>>>
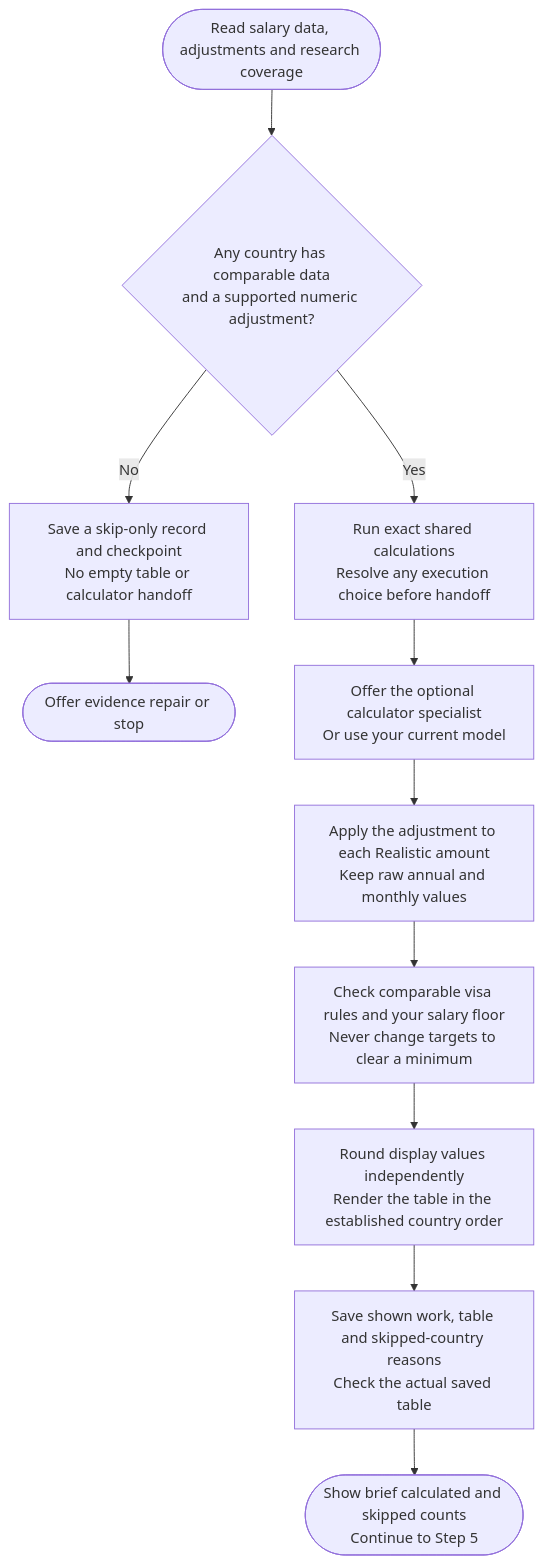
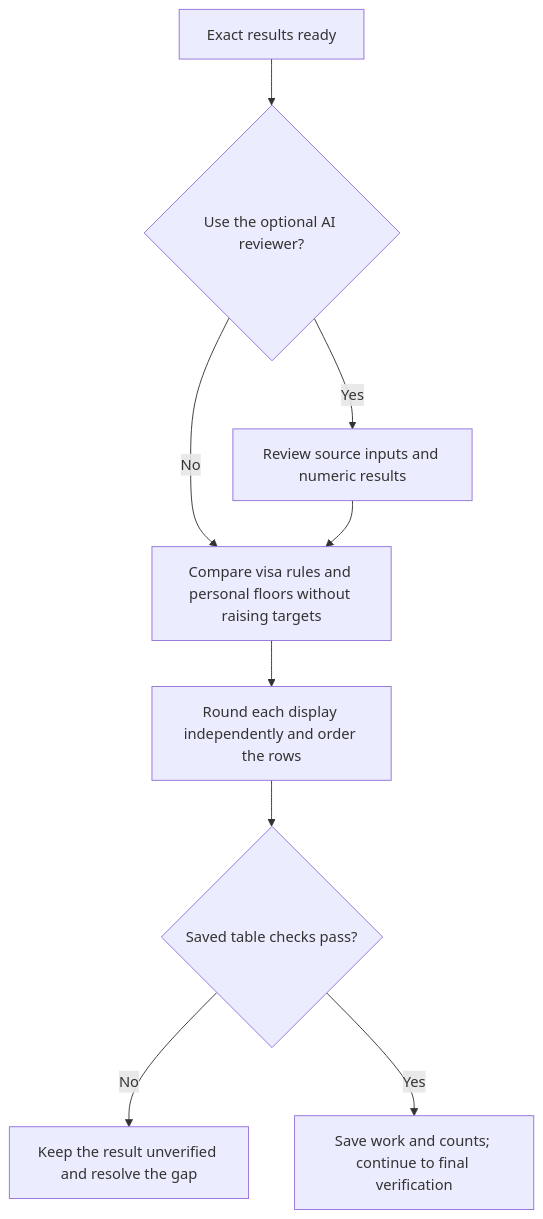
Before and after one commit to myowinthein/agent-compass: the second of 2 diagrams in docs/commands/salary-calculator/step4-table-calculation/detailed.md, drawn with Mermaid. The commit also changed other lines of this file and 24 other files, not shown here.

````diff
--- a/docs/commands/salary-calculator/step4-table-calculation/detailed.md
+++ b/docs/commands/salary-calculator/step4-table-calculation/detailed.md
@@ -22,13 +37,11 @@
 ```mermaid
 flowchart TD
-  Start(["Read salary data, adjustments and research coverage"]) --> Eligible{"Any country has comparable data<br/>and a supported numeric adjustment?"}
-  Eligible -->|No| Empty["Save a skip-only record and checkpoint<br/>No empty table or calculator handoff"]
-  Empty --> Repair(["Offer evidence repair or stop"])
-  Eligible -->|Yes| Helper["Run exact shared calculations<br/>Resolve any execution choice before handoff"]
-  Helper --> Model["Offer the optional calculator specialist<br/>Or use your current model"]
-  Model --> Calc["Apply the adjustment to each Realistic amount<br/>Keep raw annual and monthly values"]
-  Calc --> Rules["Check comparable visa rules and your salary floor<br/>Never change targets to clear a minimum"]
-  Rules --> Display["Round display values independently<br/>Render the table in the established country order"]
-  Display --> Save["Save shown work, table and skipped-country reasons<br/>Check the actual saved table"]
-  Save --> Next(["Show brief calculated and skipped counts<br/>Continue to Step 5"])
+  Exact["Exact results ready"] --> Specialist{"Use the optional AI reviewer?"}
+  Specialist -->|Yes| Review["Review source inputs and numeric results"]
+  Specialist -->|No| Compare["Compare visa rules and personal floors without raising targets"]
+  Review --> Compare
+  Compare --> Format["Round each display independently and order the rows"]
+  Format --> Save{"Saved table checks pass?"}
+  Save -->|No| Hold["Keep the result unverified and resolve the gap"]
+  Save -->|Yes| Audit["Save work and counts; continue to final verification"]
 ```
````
<<<
• **Your goal**: Reproduce, exactly and with nothing added, the lines from the one that includes "the adjustment to" through the last line of the material.

• **Result of the exercise**:
-  Model --> Calc["Apply the adjustment to each Realistic amount<br/>Keep raw annual and monthly values"]
-  Calc --> Rules["Check comparable visa rules and your salary floor<br/>Never change targets to clear a minimum"]
-  Rules --> Display["Round display values independently<br/>Render the table in the established country order"]
-  Display --> Save["Save shown work, table and skipped-country reasons<br/>Check the actual saved table"]
-  Save --> Next(["Show brief calculated and skipped counts<br/>Continue to Step 5"])
+  Exact["Exact results ready"] --> Specialist{"Use the optional AI reviewer?"}
+  Specialist -->|Yes| Review["Review source inputs and numeric results"]
+  Specialist -->|No| Compare["Compare visa rules and personal floors without raising targets"]
+  Review --> Compare
+  Compare --> Format["Round each display independently and order the rows"]
+  Format --> Save{"Saved table checks pass?"}
+  Save -->|No| Hold["Keep the result unverified and resolve the gap"]
+  Save -->|Yes| Audit["Save work and counts; continue to final verification"]
 ```
````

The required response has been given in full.